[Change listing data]
====

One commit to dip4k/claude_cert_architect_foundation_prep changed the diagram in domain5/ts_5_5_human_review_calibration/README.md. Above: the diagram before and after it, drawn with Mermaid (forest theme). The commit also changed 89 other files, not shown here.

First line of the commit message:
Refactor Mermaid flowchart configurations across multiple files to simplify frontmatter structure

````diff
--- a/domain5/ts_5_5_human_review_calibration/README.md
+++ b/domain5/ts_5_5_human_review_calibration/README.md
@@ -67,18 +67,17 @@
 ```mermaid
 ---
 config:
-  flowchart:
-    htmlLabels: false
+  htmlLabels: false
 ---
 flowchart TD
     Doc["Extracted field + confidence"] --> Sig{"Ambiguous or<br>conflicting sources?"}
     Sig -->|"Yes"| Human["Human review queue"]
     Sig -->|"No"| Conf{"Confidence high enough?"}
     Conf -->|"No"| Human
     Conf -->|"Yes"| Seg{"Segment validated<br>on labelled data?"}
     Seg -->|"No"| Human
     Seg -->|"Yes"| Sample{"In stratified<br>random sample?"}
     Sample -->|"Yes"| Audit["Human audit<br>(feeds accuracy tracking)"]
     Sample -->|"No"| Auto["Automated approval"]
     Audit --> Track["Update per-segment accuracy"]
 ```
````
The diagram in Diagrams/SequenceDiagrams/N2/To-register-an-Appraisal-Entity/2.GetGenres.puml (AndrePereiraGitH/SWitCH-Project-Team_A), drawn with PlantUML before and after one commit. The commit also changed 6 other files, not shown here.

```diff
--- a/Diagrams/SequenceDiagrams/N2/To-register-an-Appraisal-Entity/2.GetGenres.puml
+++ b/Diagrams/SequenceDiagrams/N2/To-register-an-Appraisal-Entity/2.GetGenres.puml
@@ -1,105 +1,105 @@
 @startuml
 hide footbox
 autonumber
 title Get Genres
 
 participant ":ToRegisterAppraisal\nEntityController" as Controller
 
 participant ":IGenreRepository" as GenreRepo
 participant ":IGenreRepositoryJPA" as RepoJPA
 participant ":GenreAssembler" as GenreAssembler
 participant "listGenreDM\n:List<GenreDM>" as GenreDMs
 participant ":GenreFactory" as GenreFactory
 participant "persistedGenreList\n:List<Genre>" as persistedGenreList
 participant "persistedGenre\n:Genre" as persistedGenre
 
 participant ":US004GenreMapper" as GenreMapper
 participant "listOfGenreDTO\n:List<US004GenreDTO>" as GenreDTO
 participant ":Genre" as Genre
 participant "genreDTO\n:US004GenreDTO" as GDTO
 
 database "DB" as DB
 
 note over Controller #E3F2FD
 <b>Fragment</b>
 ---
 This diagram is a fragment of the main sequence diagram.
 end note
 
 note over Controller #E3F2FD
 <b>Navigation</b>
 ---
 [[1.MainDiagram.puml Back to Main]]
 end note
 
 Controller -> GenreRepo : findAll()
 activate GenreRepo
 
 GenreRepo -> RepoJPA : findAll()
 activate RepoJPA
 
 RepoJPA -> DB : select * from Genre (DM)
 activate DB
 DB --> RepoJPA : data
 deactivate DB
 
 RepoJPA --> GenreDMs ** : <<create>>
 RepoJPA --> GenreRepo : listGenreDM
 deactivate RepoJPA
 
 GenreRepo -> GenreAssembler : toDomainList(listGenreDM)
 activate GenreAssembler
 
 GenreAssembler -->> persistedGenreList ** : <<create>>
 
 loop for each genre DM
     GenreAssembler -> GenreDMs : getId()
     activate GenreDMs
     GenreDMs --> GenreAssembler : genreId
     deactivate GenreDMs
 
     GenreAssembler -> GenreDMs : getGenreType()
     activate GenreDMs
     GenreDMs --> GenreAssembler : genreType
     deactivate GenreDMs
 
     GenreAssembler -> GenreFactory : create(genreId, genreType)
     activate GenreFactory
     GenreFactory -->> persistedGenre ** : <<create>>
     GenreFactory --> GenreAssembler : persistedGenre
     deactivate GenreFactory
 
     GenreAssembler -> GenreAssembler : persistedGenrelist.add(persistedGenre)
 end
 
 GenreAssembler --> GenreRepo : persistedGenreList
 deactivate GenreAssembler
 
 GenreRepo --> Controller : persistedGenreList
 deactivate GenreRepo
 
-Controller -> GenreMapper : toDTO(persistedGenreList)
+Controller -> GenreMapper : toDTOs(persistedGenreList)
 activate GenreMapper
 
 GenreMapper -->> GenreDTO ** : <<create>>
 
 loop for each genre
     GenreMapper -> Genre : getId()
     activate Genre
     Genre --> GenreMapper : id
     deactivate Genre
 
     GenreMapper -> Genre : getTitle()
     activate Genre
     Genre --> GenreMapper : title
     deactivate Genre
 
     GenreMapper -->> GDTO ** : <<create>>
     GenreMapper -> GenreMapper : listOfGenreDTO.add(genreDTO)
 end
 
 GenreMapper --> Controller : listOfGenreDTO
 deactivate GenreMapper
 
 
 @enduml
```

====

### Task to carry out
Report how many lines in the entries hold the string "GDTO". Nothing but the number is wanted.

### Answer box
2